Traditional Islamic law forbids Christians to “display wine or pork” (cf. ‘Umdat as-Salik, o11.4(6)). Modern Shi’ite Muslims in Iraq are applying this to Christians who sell liquor in that country “” as part of larger initiatives to institute Islamic law there. This report is from AP, with thanks to Mary Beth Roderick and FreedomNowNews:
By most accounts, Sameer got off easy. The 42-year-old Christian liquor merchant received only a warning from the masked men who waved Kalashnikov rifles in his face and trashed his house in search of booze.

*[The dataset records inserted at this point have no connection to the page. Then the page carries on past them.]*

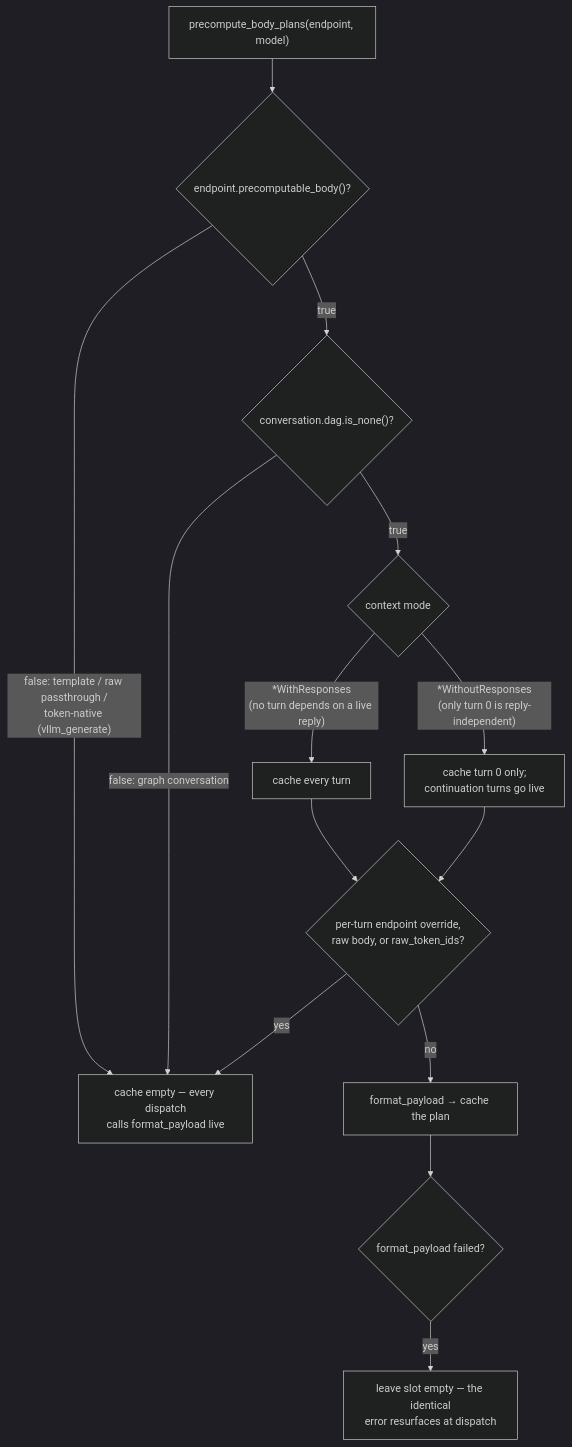
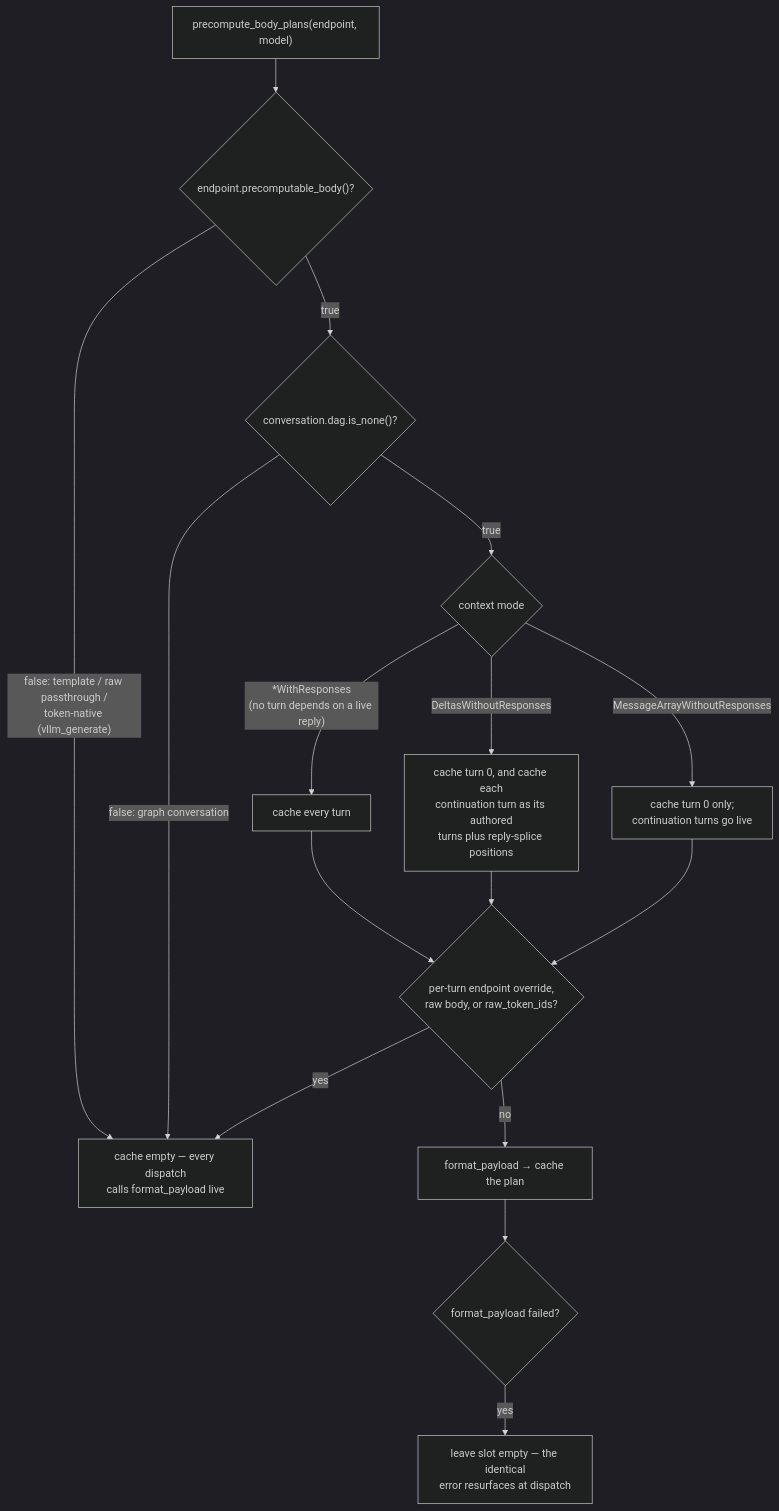
Before and after one commit to ai-dynamo/aiperf: the third of 4 diagrams in docs/specs/endpoint-body-construction.md, drawn with Mermaid (dark theme). The commit also changed other lines of this file and 1 other file, not shown here.

````diff
--- a/docs/specs/endpoint-body-construction.md
+++ b/docs/specs/endpoint-body-construction.md
@@ -284,16 +285,18 @@
 ```mermaid
 flowchart TD
     A["precompute_body_plans(endpoint, model)"] --> B{"endpoint.precomputable_body()?"}
     B -- "false: template / raw passthrough /<br/>token-native (vllm_generate)" --> Z["cache empty — every dispatch<br/>calls format_payload live"]
     B -- true --> C{"conversation.dag.is_none()?"}
     C -- "false: graph conversation" --> Z
     C -- true --> D{"context mode"}
     D -- "*WithResponses<br/>(no turn depends on a live reply)" --> E["cache every turn"]
-    D -- "*WithoutResponses<br/>(only turn 0 is reply-independent)" --> F["cache turn 0 only;<br/>continuation turns go live"]
+    D -- "DeltasWithoutResponses" --> F["cache turn 0, and cache each<br/>continuation turn as its authored<br/>turns plus reply-splice positions"]
+    D -- "MessageArrayWithoutResponses" --> F2["cache turn 0 only;<br/>continuation turns go live"]
     E --> G{"per-turn endpoint override,<br/>raw body, or raw_token_ids?"}
     F --> G
+    F2 --> G
     G -- yes --> Z
     G -- no --> H["format_payload → cache the plan"]
     H --> I{"format_payload failed?"}
     I -- yes --> J["leave slot empty — the identical<br/>error resurfaces at dispatch"]
 ```
````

Others weren’t as lucky. Abid Slewa was shot in the head as he unlocked the front door of his liquor store. Bashir Elias, caught selling alcohol from the back of his car, was shot to death Christmas Eve on a street crowded with cheering onlookers.
Selling and drinking alcohol are legal in secular Iraq, even if many Iraqis avoid it for religious reasons. But as many as nine liquor-store owners, most of them Christians, have been killed in Basra since the fall of Saddam Hussein in April, according to merchants.
The U.S.-led coalition is concerned about the prospects for a tolerant and democratic society in a region dominated by increasingly powerful, and conservative, Shiite Muslim clerics.
British officials and Iraqi police say they have no firm figures on the numbers of people killed for selling alcohol, although they acknowledge that such killings have occurred. The officials and those who have been threatened say they believe that extremists from Basra’s resurgent Shiite majority are responsible.
“There is an element emerging in the Shiite community that does bear arms, that may be violent,” coalition spokesman Dominic D’Angelo said. “People are feeling threatened, and not without reason.”
Basra’s leading Shiite clerics deny involvement in the killings. But they acknowledge that their supporters have been warning people not to buy, drink or sell alcohol, which is banned under Islam.
“These liquor-shop owners, we talk to them and tell them that by selling alcohol they are injuring the whole community, bringing shame on all of us,” said Sheik Abu Salaam, the Basra representative of hard-line cleric Muqtada al-Sadr.
The influence of the top clerics is clear throughout the south, where posters bearing their images have replaced the once-omnipresent face of Saddam Hussein. With the new faces have come new fears. Besides the murders, dozens of liquor stores owned by Christians have been torched in recent months.
Nor is the terrorizing of liquor salesmen the only manifestation of resurgent Islamic law. Women are targeted for not wearing hijab (in light of the controversy in France, I wonder what became of their human right not to wear it), and even music has fallen into disfavor. After all, as I explained in Islam Unveiled, Islamic law still forbids music except in certain sharply defined circumstances.
Women in Basra, 340 miles southeast of Baghdad, say they have been admonished by angry men for leaving home without a head scarf.
“If I leave my house with my head bare, people shout at me — they yell, ‘whore,’ ” said Aida Wahid, a 41-year-old Christian who owns a beauty salon.
Men tell of being stopped at intersections by gangs of Islamic activists and ordered to shut off music.